Being involved in Edinburgh's literary scene
We talk to MSc Creative Writing student, Sonali Misra, about her experiences of the programme and her literary projects.
Sonali Misra has been involved in a range of literary projects during her time on our MSc in Creative Writing.
As well as serving as this year's Editor-in-chief of the annual anthology, 'From Arthur's Seat', she has also co-founded a new online literary journal, The Selkie.
In this interview, part of our Spotlight on Creative Writing, Sonali talks to Róisín MacFarlane (Web, Communications and Social Media Intern) about her motivations behind applying for the programme.
She also reflects on her experiences of working on differing literary platforms, and how her studies have influenced her.
'Creative writing is a passion of mine'
Reflecting on her decision to study the MSc programme, Sonali says: "I've always wanted to study in the UK and creative writing is a passion of mine. Obviously this university is really well reputed - so is the course - and Edinburgh is a great place to be involved in the literary scene."
In addition to her studies, she has been involved in several extra-curricular writing and literary projects throughout her time on the programme.
"I’ve undertaken quite a few projects this past year, but the highlights were being the Editor-in-chief of 'From Arthur’s Seat', and having my story ‘A Crack in the Wall’ published in it, co-founding The Selkie and interviewing the publisher of Scholastic India and the CEO of Hachette UK for it, and receiving payment for the first time for my writing by having my story ‘What She Is’ published in Scholastic India’s #Horror."
"Although I’ve worked in publishing before, 'From Arthur’s Seat' was the first time I managed every aspect of a book, from commissioning the pieces, managing an entire team of editors and liaising with the publisher, to organising a cover-art-designing competition in Edinburgh College of Art (then working closely with the winner), organising the launch at Blackwell’s, and helping set up book sales."
"I believe I operated in the manner of a small publisher, and thus learnt more about the business and process. It was also the first time I got a chance to put together a book with such diverse writing - we had contributions from writers from multiple countries and I worked with a diverse group of editors as well.”
"The Selkie was co-founded by my classmates and I, and I believe the reason they wanted to work with me was because they’d seen my work on and passion for 'From Arthur’s Seat'. The co-founders are diverse – Cuban-American, Pakistani-British, Scottish, and Indian – and this reflects in the spirit of our online literary journal."
"We want to provide a platform to voices that don’t receive the chances those from privileged sects of society do, and prove that good literature can be found in these marginalised spaces as well. We’ve been online for about a month and have already received some great feedback, and are excited about the various projects we have planned for the future."

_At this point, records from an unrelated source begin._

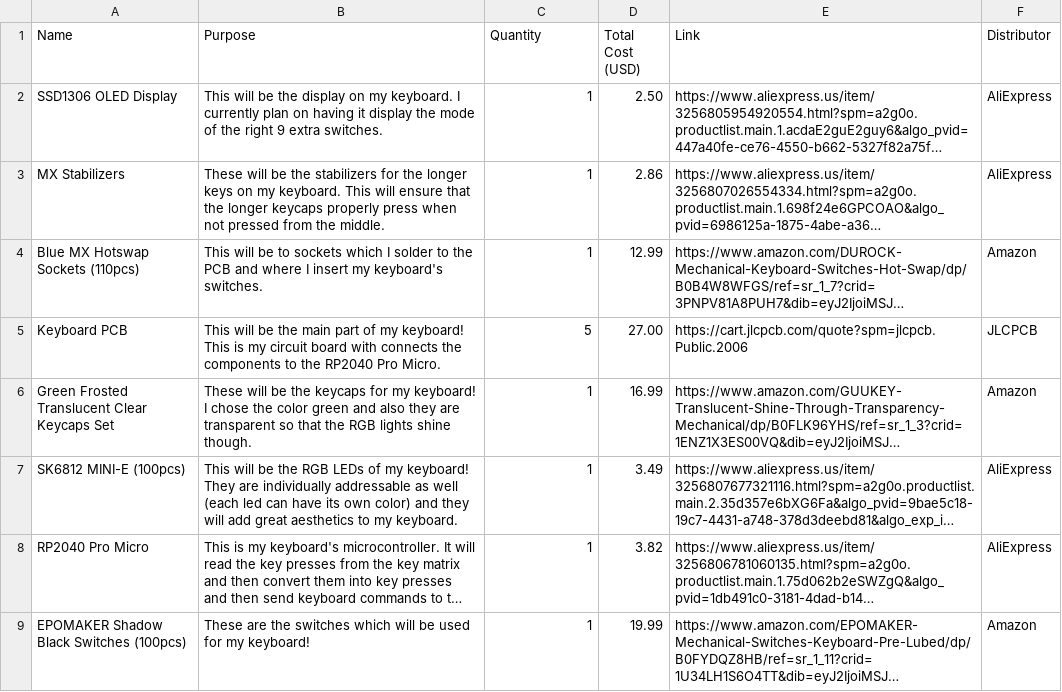
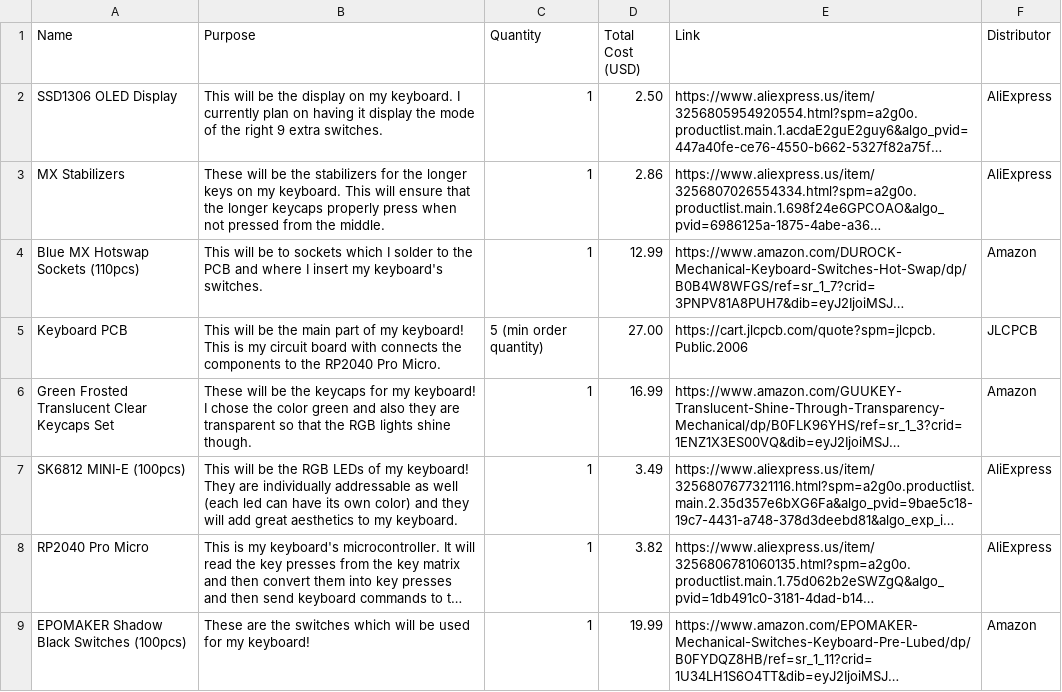
Before and after one commit to parya7254/Easyboard, a CSV file: BOM.csv, drawn as a sheet; long unchanged cells end in …; the diff names each change by its address in the sheet, - before the commit and + after, or states it on an @@ line.

Commit message:
Update BOM.csv

```diff
--- a/BOM.csv
+++ b/BOM.csv
-C5 (Quantity): 5
+C5 (Quantity): 5 (min order quantity)
```
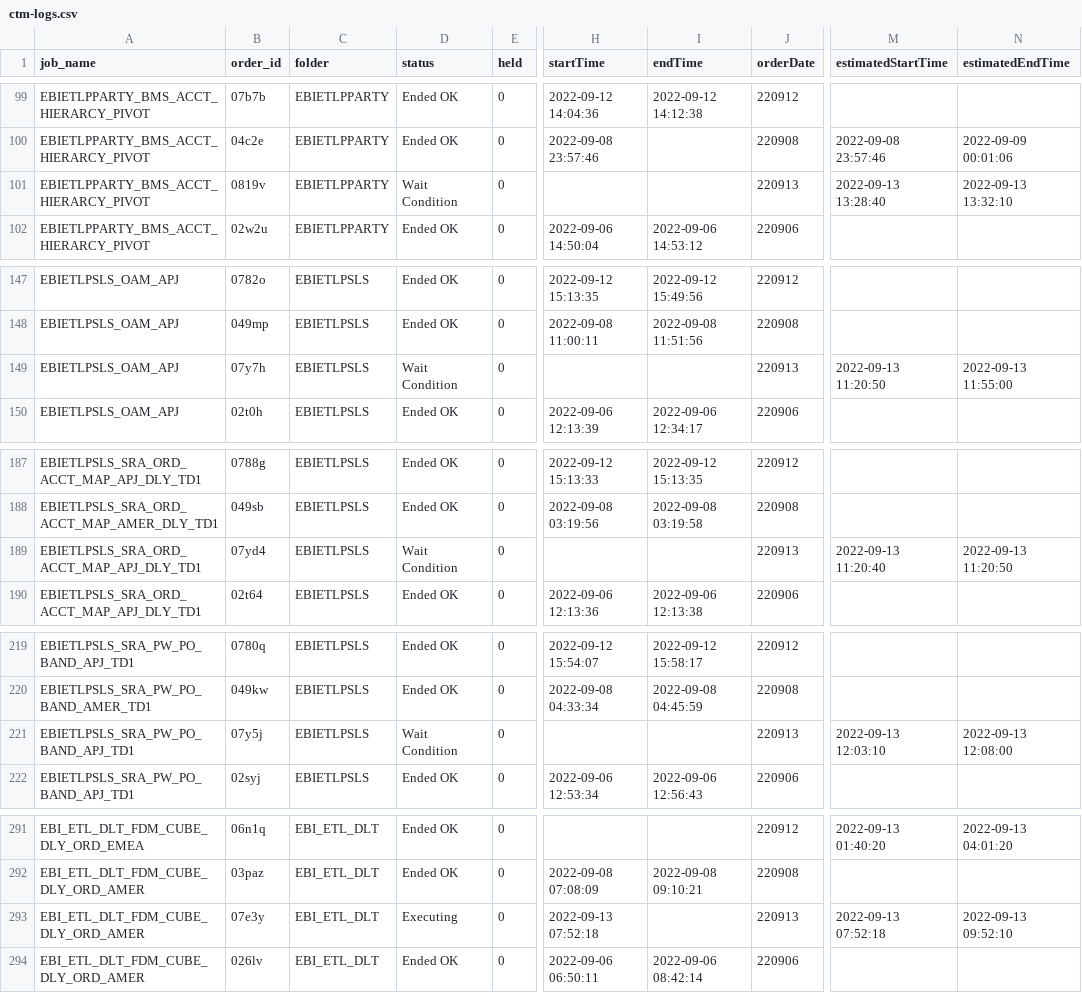
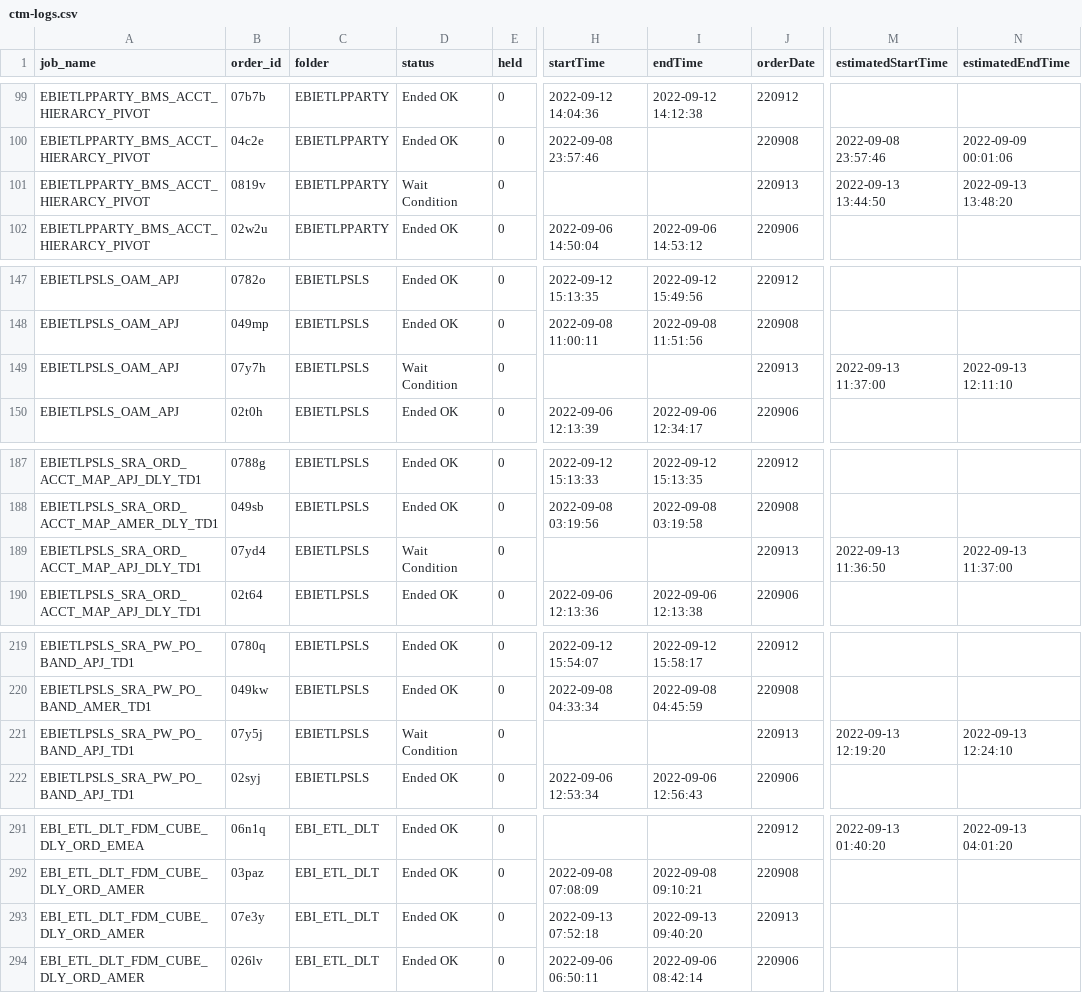
Before and after one commit to hnalubolu/Order_job_Status, a CSV file: ctm-logs.csv, drawn as a sheet; only a part is shown, gaps mark what is left out; the diff covers the shown part only; the diff names each change by its address in the sheet, - before the commit and + after, or states it on an @@ line.

```diff
--- a/ctm-logs.csv
+++ b/ctm-logs.csv
-M101 (estimatedStartTime): 2022-09-13 13:28:40
+M101 (estimatedStartTime): 2022-09-13 13:44:50
-N101 (estimatedEndTime): 2022-09-13 13:32:10
+N101 (estimatedEndTime): 2022-09-13 13:48:20
-M149 (estimatedStartTime): 2022-09-13 11:20:50
+M149 (estimatedStartTime): 2022-09-13 11:37:00
-N149 (estimatedEndTime): 2022-09-13 11:55:00
+N149 (estimatedEndTime): 2022-09-13 12:11:10
-M189 (estimatedStartTime): 2022-09-13 11:20:40
+M189 (estimatedStartTime): 2022-09-13 11:36:50
-N189 (estimatedEndTime): 2022-09-13 11:20:50
+N189 (estimatedEndTime): 2022-09-13 11:37:00
-M221 (estimatedStartTime): 2022-09-13 12:03:10
+M221 (estimatedStartTime): 2022-09-13 12:19:20
-N221 (estimatedEndTime): 2022-09-13 12:08:00
+N221 (estimatedEndTime): 2022-09-13 12:24:10
-D293 (status): Executing
+D293 (status): Ended OK
-I293 (endTime): (empty)
+I293 (endTime): 2022-09-13 09:40:20
-M293 (estimatedStartTime): 2022-09-13 07:52:18
+M293 (estimatedStartTime): (empty)
-N293 (estimatedEndTime): 2022-09-13 09:52:10
+N293 (estimatedEndTime): (empty)
```
Also changed, not shown: 16 edited cells elsewhere in this file, 1 other file.
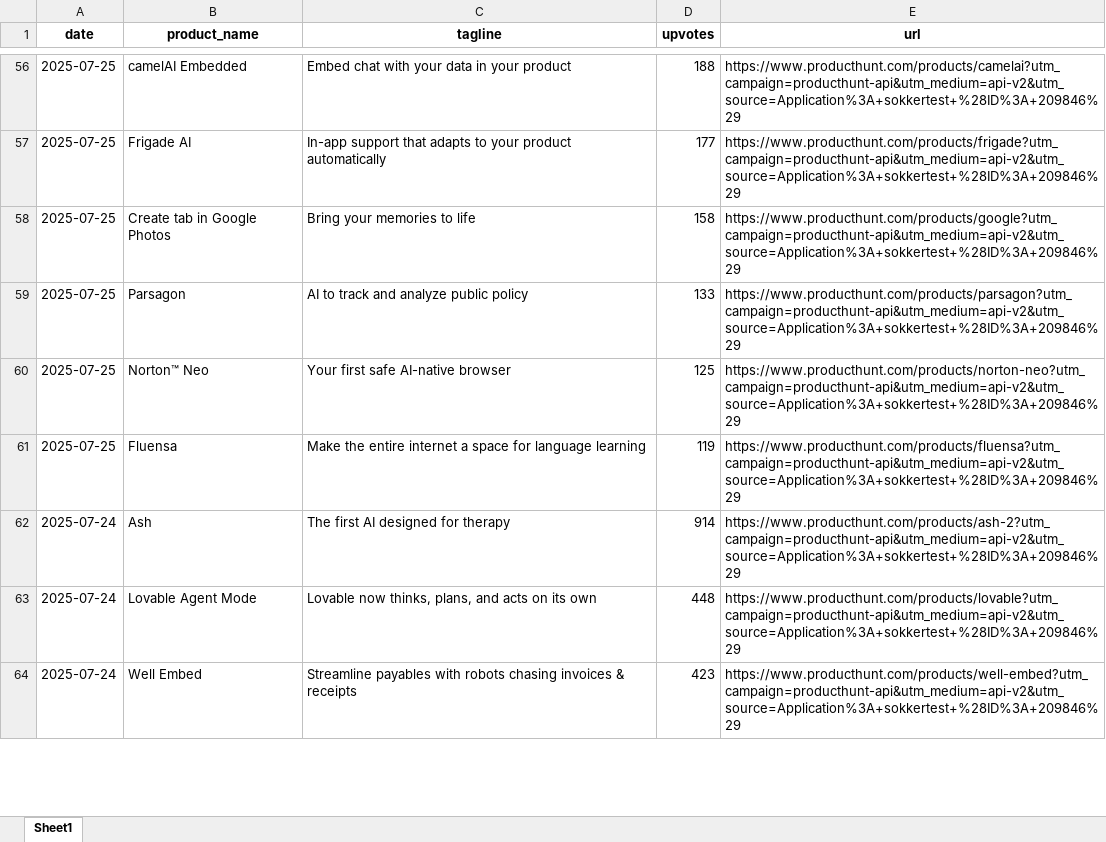
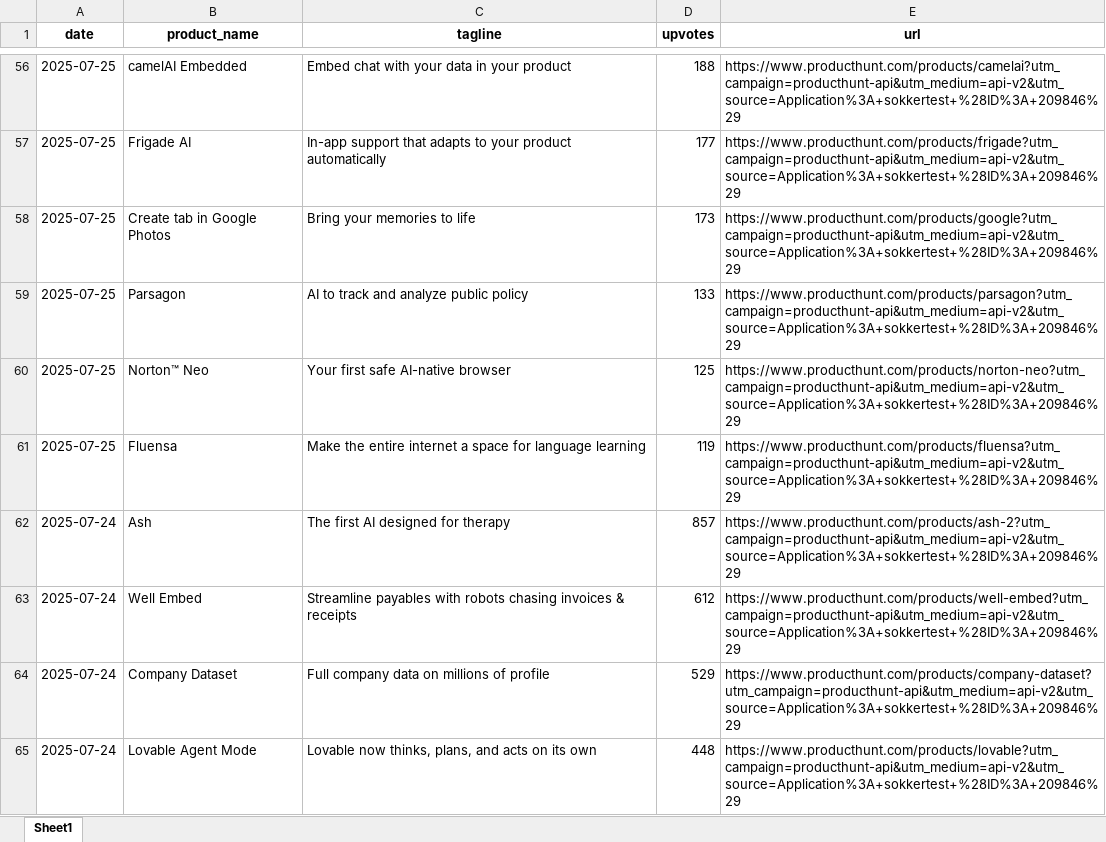
Before and after one commit to samppagit/test1, an Excel workbook: producthunt_top_products_2025-07-30.xlsx, sheet Sheet1, drawn as a sheet; only a part is shown, gaps mark what is left out; values as stored, in another font and other column widths than the file's, no borders; removed rows and columns are numbered as before the commit, all else as after; the diff covers the shown part only; the diff names each change by its address in the sheet, - before the commit and + after, or states it on an @@ line.

Commit message:
daily data

```diff
--- a/producthunt_top_products_2025-07-30.xlsx (sheet Sheet1)
+++ b/producthunt_top_products_2025-07-30.xlsx (sheet Sheet1)
-D58 (upvotes): 158
+D58 (upvotes): 173
-D62 (upvotes): 914
+D62 (upvotes): 857
+row 63: 2025-07-24 | Well Embed | Streamline payables with robots chasing invoices & receipts | 612 | https://www.producthunt.com/products/well-embed?utm_campaign=producthunt-api&utm_medium=api-v2&utm_source=Application%3A+sokkertest+%28ID%3A+209846%29
+row 64: 2025-07-24 | Company Dataset | Full company data on millions of profile | 529 | https://www.producthunt.com/products/company-dataset?utm_campaign=producthunt-api&utm_medium=api-v2&utm_source=Application%3A+sokkertest+%28ID%3A+209846%29
-row 64: 2025-07-24 | Well Embed | Streamline payables with robots chasing invoices & receipts | 423 | https://www.producthunt.com/products/well-embed?utm_campaign=producthunt-api&utm_medium=api-v2&utm_source=Application%3A+sokkertest+%28ID%3A+209846%29
```
Also changed, not shown: 15 added rows, 16 removed rows, 2 moved rows and 32 edited cells elsewhere in this sheet, 1 other file.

'The course has inspired me'
Since beginning her MSc, Sonali has been both encouraged and challenged by the range of experiences she has had.
"The course has given me structure, I believe, and it's inspired me to put out my work more often. So I do send my work for submissions whereas I was not that confident regarding that before."
"My confidence gained a boost regarding both my knowledge of publishing and my own creative writing skills. I could be a bit shy approaching strangers before, but now I believe I can talk to just about anybody and make them feel at ease as well.
"What I found most rewarding was standing in front of a packed Blackwell’s and talking about 'From Arthur’s Seat', hearing everyone’s positive feedback about the book and seeing my classmates’ own excitement at having their work out in the world."
"I believe in making the most of every opportunity that comes my way. While I took on too many responsibilities this past year, and as a result scrambled about a lot of the time, I don’t regret it one bit. Feeling creative and productive, like you’re putting something worthwhile out there in the world, is one of the best feelings ever. And I would do it all over again."
Are you interested in Creative Writing in the School of Literatures, Languages and Cultures?
Our Creative Writing community is currently comprised of postgraduates studying on campus and online, though we will be moving to on-campus only from 2020. Highlights include our annual industry event, The Business, and lots of opportunities to share your work, including the online showcase and ‘From Arthur’s Seat’ anthology.